The aim of every monk and the perfection of his heart tends to continual and unbroken perseverance in prayer, and, as far as it is allowed to human frailty, strives to acquire an immovable tranquillity of mind and a perpetual purity, for the sake of which we seek unweariedly and constantly to practise all bodily labours as well as contrition of spirit. And there is between these two a sort of reciprocal and inseparable union. For just as the crown of the building of all virtues is the perfection of prayer, so unless everything has been united and compacted by this as its crown, it cannot possibly continue strong and stable. For lasting and continual calmness in prayer, of which we are speaking, cannot be secured or consummated without them, so neither can those virtues which lay its foundations be fully gained without persistence in it. And so we shall not be able either to treat properly of the effect of prayer, or in a rapid discourse to penetrate to its main end, which is acquired by labouring at all virtues, unless first all those things which for its sake must be either rejected or secured, are singly enumerated and discussed, and, as the Parable in the gospel teaches, whatever concerns the building of that spiritual and most lofty tower, is reckoned up and carefully considered beforehand. But yet these things when prepared will be of no use nor allow the lofty height of perfection to be properly placed upon them unless a clearance of all faults be first undertaken, and the decayed and dead rubbish of the passions be dug up, and the strong foundations of simplicity and humility be laid on the solid and (so to speak) living soil of our breast, or rather on that rock of the gospel, and by being built in this way this tower of spiritual virtues will rise, and be able to stand unmoved, and be raised to the utmost heights of heaven in full assurance of its, stability. For if it rests on such foundations, then though heavy storms of passions break over it, though mighty torrents of persecutions beat against it like a battering ram, though a furious tempest of spiritual foes dash against it and attack it, yet not only will no ruin overtake it, but the onslaught will not injure it even in the slightest degree.

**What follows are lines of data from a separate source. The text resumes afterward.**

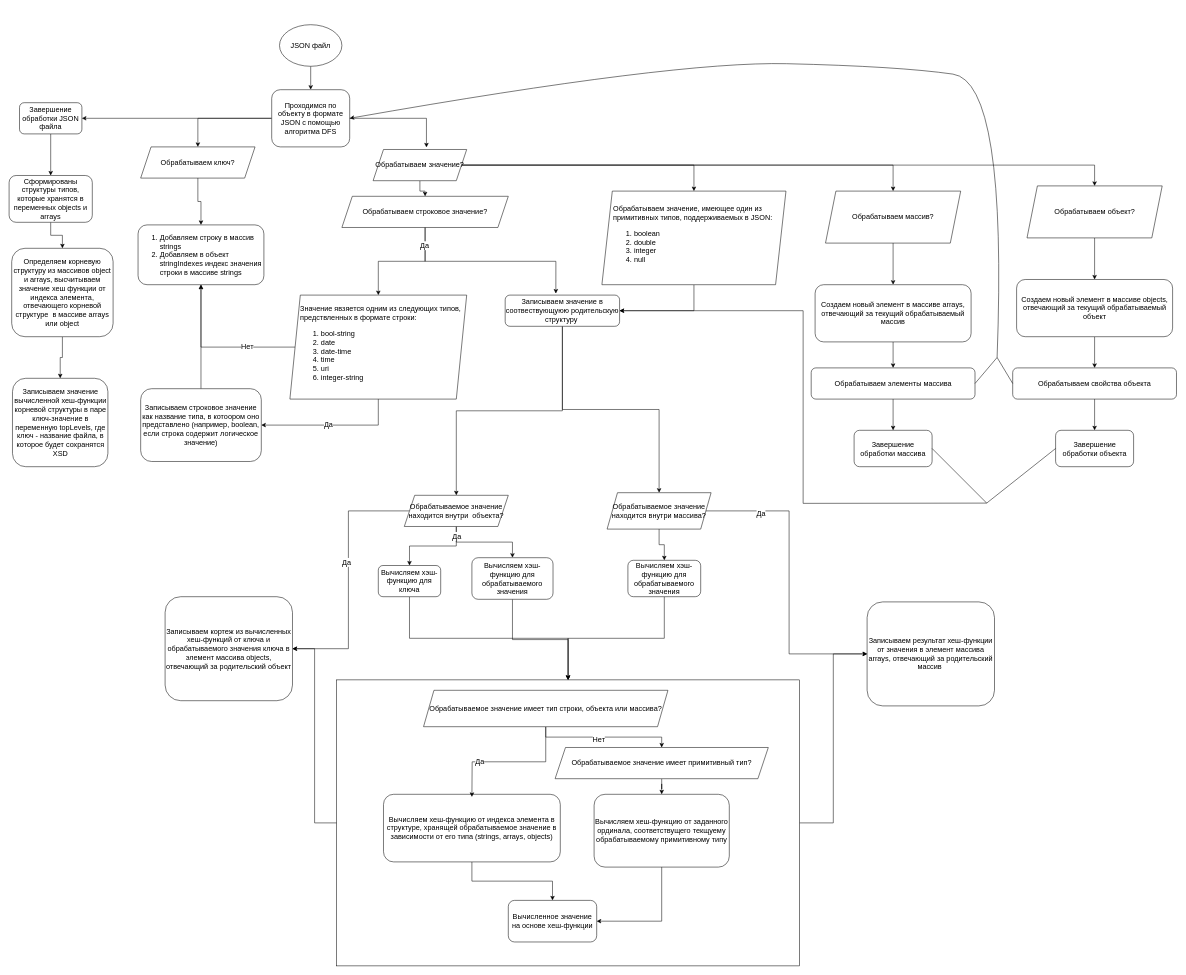
Above: doc/Формирование входных данных для создания графа типов.drawio in mrsadman99/quicktypeJsonToJsonSchema (draw.io), before the change. Source tidied: cells renumbered, new cells numbered last; positions are measured from the earlier drawing's top-left corner, leaving out a move shared by most shapes. Both pictures are drawn from the tidied source at 52%, with x=0, y=0 at pixel (9, 24).
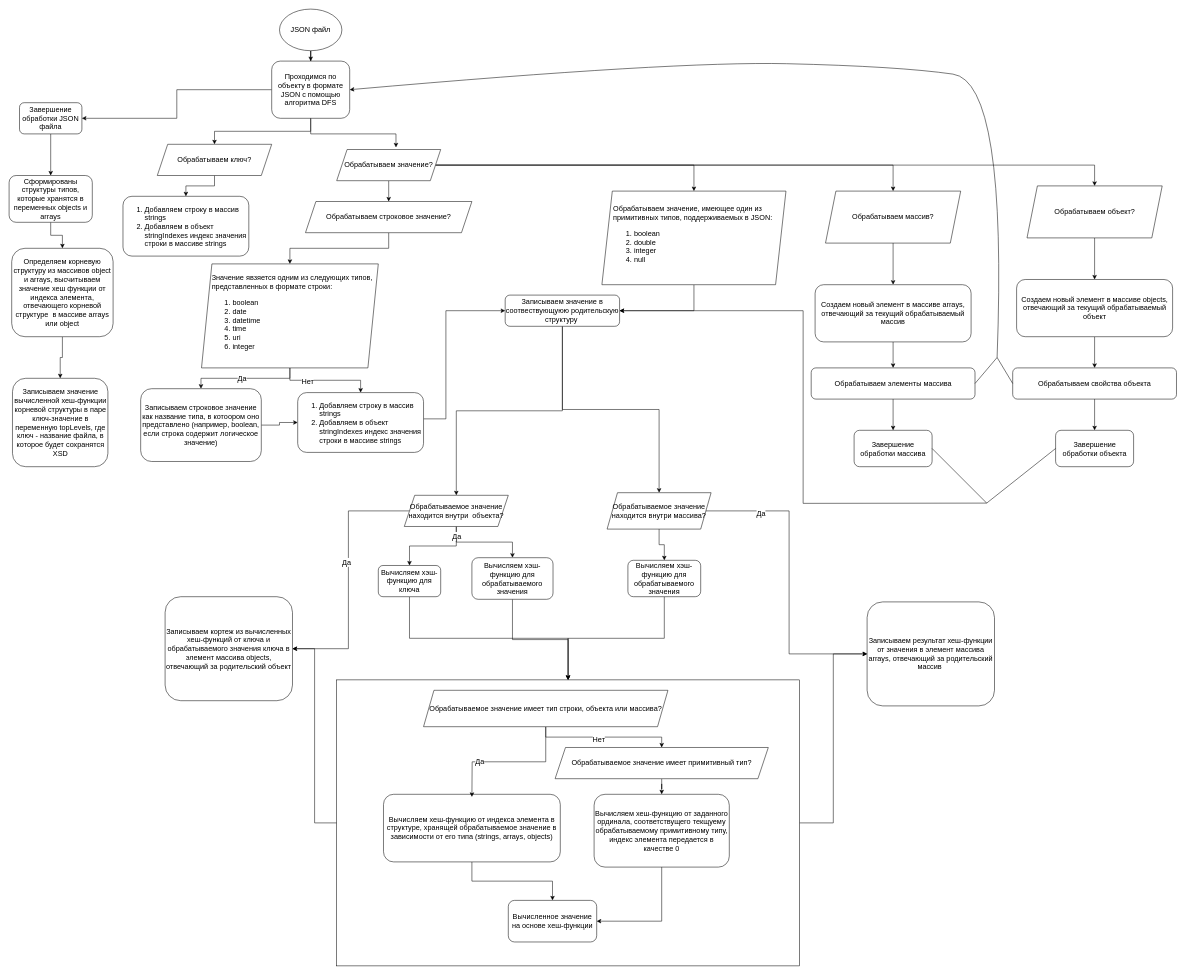
Above is the later version.

The change refers to these unchanged cells:
```xml
<mxCell id="39" value="Записываем строковое значение как название типа, в котоором оно представлено (например, boolean, если строка содержит логическое значение)" style="rounded=1;whiteSpace=wrap;html=1;fontSize=14;" parent="1" vertex="1">
  <mxGeometry x="253" y="700" width="232" height="140" as="geometry" />
</mxCell>
<mxCell id="53" value="Записываем значение в соотвествующуюю родительскую структуру&amp;nbsp;" style="rounded=1;whiteSpace=wrap;html=1;fontSize=14;" parent="1" vertex="1">
  <mxGeometry x="954" y="520" width="220" height="60" as="geometry" />
</mxCell>
```

The edit, as a diff of the source:
```diff
@@
     <mxCell id="6" value="JSON файл" style="ellipse;whiteSpace=wrap;html=1;fontSize=14;" parent="1" vertex="1">
-      <mxGeometry x="520" width="120" height="80" as="geometry" />
+      <mxGeometry x="520" y="-30" width="120" height="80" as="geometry" />
     </mxCell>
@@
     <mxCell id="9" value="Проходимся по объекту в формате JSON с помощью алгоритма DFS" style="rounded=1;whiteSpace=wrap;html=1;fontSize=14;" parent="1" vertex="1">
-      <mxGeometry x="505" y="125" width="150" height="110" as="geometry" />
+      <mxGeometry x="505" y="70" width="150" height="110" as="geometry" />
     </mxCell>
@@
     <mxCell id="23" value="Обрабатываем строковое значение?" style="shape=parallelogram;perimeter=parallelogramPerimeter;whiteSpace=wrap;html=1;fixedSize=1;fontSize=14;" parent="1" vertex="1">
-      <mxGeometry x="640" y="330" width="320" height="60" as="geometry" />
+      <mxGeometry x="570" y="340" width="320" height="60" as="geometry" />
     </mxCell>
     <mxCell id="24" value="&lt;ol style=&quot;font-size: 14px;&quot;&gt;&lt;li style=&quot;font-size: 14px;&quot;&gt;Добавляем строку в массив strings&lt;/li&gt;&lt;li style=&quot;font-size: 14px;&quot;&gt;Добавляем в объект stringIndexes индекс значения строки в массиве strings&lt;/li&gt;&lt;/ol&gt;" style="rounded=1;whiteSpace=wrap;html=1;align=left;fontSize=14;" parent="1" vertex="1">
-      <mxGeometry x="248" y="385" width="242" height="115" as="geometry" />
+      <mxGeometry x="219" y="330" width="242" height="115" as="geometry" />
     </mxCell>
@@
     <mxCell id="26" value="Обрабатываем ключ?" style="shape=parallelogram;perimeter=parallelogramPerimeter;whiteSpace=wrap;html=1;fixedSize=1;fontSize=14;" parent="1" vertex="1">
-      <mxGeometry x="253" y="235" width="220" height="60" as="geometry" />
+      <mxGeometry x="285" y="230" width="220" height="60" as="geometry" />
     </mxCell>
@@
     <mxCell id="31" value="Обрабатываем значение?" style="shape=parallelogram;perimeter=parallelogramPerimeter;whiteSpace=wrap;html=1;fixedSize=1;fontSize=14;" parent="1" vertex="1">
-      <mxGeometry x="700" y="240" width="180" height="60" as="geometry" />
+      <mxGeometry x="630" y="240" width="200" height="60" as="geometry" />
     </mxCell>
@@
-    <mxCell id="33" style="edgeStyle=orthogonalEdgeStyle;rounded=0;jettySize=auto;html=1;entryX=0.5;entryY=1;entryDx=0;entryDy=0;fontSize=14;" parent="1" edge="1" source="37" target="24">
+    <mxCell id="33" style="edgeStyle=orthogonalEdgeStyle;rounded=0;jettySize=auto;html=1;fontSize=14;" parent="1" edge="1" source="37" target="92">
       <mxGeometry relative="1" as="geometry" />
     </mxCell>
@@
-    <mxCell id="37" value="&lt;div style=&quot;font-size: 14px;&quot;&gt;&lt;span style=&quot;background-color: initial; font-size: 14px;&quot;&gt;Значение явзяется одним из следующих типов, предствленных в формате строки:&lt;/span&gt;&lt;/div&gt;&lt;div style=&quot;font-size: 14px;&quot;&gt;&lt;ol style=&quot;font-size: 14px;&quot;&gt;&lt;li style=&quot;font-size: 14px;&quot;&gt;bool-string&lt;/li&gt;&lt;li style=&quot;font-size: 14px;&quot;&gt;date&lt;/li&gt;&lt;li style=&quot;font-size: 14px;&quot;&gt;date-time&lt;/li&gt;&lt;li style=&quot;font-size: 14px;&quot;&gt;time&lt;/li&gt;&lt;li style=&quot;font-size: 14px;&quot;&gt;uri&lt;/li&gt;&lt;li style=&quot;font-size: 14px;&quot;&gt;integer-string&lt;br style=&quot;font-size: 14px;&quot;&gt;&lt;/li&gt;&lt;/ol&gt;&lt;/div&gt;" style="shape=parallelogram;perimeter=parallelogramPerimeter;whiteSpace=wrap;html=1;fixedSize=1;align=left;spacingLeft=18;fontSize=14;" parent="1" vertex="1">
-      <mxGeometry x="540" y="520" width="340" height="200" as="geometry" />
+    <mxCell id="37" value="&lt;div style=&quot;font-size: 14px;&quot;&gt;&lt;span style=&quot;background-color: initial; font-size: 14px;&quot;&gt;Значение явзяется одним из следующих типов, представленных в формате строки:&lt;/span&gt;&lt;/div&gt;&lt;div style=&quot;font-size: 14px;&quot;&gt;&lt;ol style=&quot;font-size: 14px;&quot;&gt;&lt;li style=&quot;font-size: 14px;&quot;&gt;boolean&lt;/li&gt;&lt;li style=&quot;font-size: 14px;&quot;&gt;date&lt;/li&gt;&lt;li style=&quot;font-size: 14px;&quot;&gt;datetime&lt;/li&gt;&lt;li style=&quot;font-size: 14px;&quot;&gt;time&lt;/li&gt;&lt;li style=&quot;font-size: 14px;&quot;&gt;uri&lt;/li&gt;&lt;li style=&quot;font-size: 14px;&quot;&gt;integer&lt;br style=&quot;font-size: 14px;&quot;&gt;&lt;/li&gt;&lt;/ol&gt;&lt;/div&gt;" style="shape=parallelogram;perimeter=parallelogramPerimeter;whiteSpace=wrap;html=1;fixedSize=1;align=left;spacingLeft=18;fontSize=14;" parent="1" vertex="1">
+      <mxGeometry x="370" y="460" width="340" height="200" as="geometry" />
     </mxCell>
-    <mxCell id="38" style="edgeStyle=orthogonalEdgeStyle;rounded=0;jettySize=auto;html=1;entryX=0.5;entryY=1;entryDx=0;entryDy=0;fontSize=14;" parent="1" edge="1" source="39" target="24">
-      <mxGeometry relative="1" as="geometry" />
-    </mxCell>
+    <mxCell id="90" style="edgeStyle=orthogonalEdgeStyle;rounded=0;jettySize=auto;html=1;entryX=0;entryY=0.5;entryDx=0;entryDy=0;" parent="1" edge="1" source="39" target="92">
+      <mxGeometry relative="1" as="geometry" />
+    </mxCell>
@@
-    <mxCell id="46" value="Вычисляем хеш-функцию от заданного ординала, соответствущего текщуему обрабатываемому примитивному типу" style="rounded=1;whiteSpace=wrap;html=1;fontSize=14;" parent="1" vertex="1">
+    <mxCell id="46" value="Вычисляем хеш-функцию от заданного ординала, соответствущего текщуему обрабатываемому примитивному типу, индекс элемента передается в качестве 0" style="rounded=1;whiteSpace=wrap;html=1;fontSize=14;" parent="1" vertex="1">
       <mxGeometry x="1125" y="1480" width="260" height="140" as="geometry" />
     </mxCell>
@@
-    <mxCell id="61" style="edgeStyle=orthogonalEdgeStyle;rounded=0;jettySize=auto;html=1;entryX=0.443;entryY=-0.05;entryDx=0;entryDy=0;entryPerimeter=0;fontSize=14;" parent="1" edge="1" source="23" target="53">
-      <mxGeometry relative="1" as="geometry" />
-    </mxCell>
-    <mxCell id="62" value="Да" style="edgeLabel;html=1;align=center;verticalAlign=middle;fontSize=14;" parent="61" vertex="1">
-      <mxGeometry x="-0.82" y="-2" relative="1" as="geometry" />
-    </mxCell>
@@
+    <mxCell id="91" style="edgeStyle=orthogonalEdgeStyle;rounded=0;jettySize=auto;html=1;entryX=0;entryY=0.5;entryDx=0;entryDy=0;" parent="1" edge="1" source="92" target="53">
+      <mxGeometry relative="1" as="geometry">
+        <Array as="points">
+          <mxPoint x="840" y="758" />
+          <mxPoint x="840" y="550" />
+        </Array>
+      </mxGeometry>
+    </mxCell>
+    <mxCell id="92" value="&lt;ol style=&quot;font-size: 14px;&quot;&gt;&lt;li style=&quot;font-size: 14px;&quot;&gt;Добавляем строку в массив strings&lt;/li&gt;&lt;li style=&quot;font-size: 14px;&quot;&gt;Добавляем в объект stringIndexes индекс значения строки в массиве strings&lt;/li&gt;&lt;/ol&gt;" style="rounded=1;whiteSpace=wrap;html=1;align=left;fontSize=14;" parent="1" vertex="1">
+      <mxGeometry x="555" y="707.5" width="242" height="115" as="geometry" />
+    </mxCell>
```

SAINT JOHN CASSIAN'S CONFERENCES, THE FIRST CONFERENCE OF ABBOT ISAAC ON PRAYER,NICENE AND POST-NICENE FATHERS, SERIES II VOLUME XI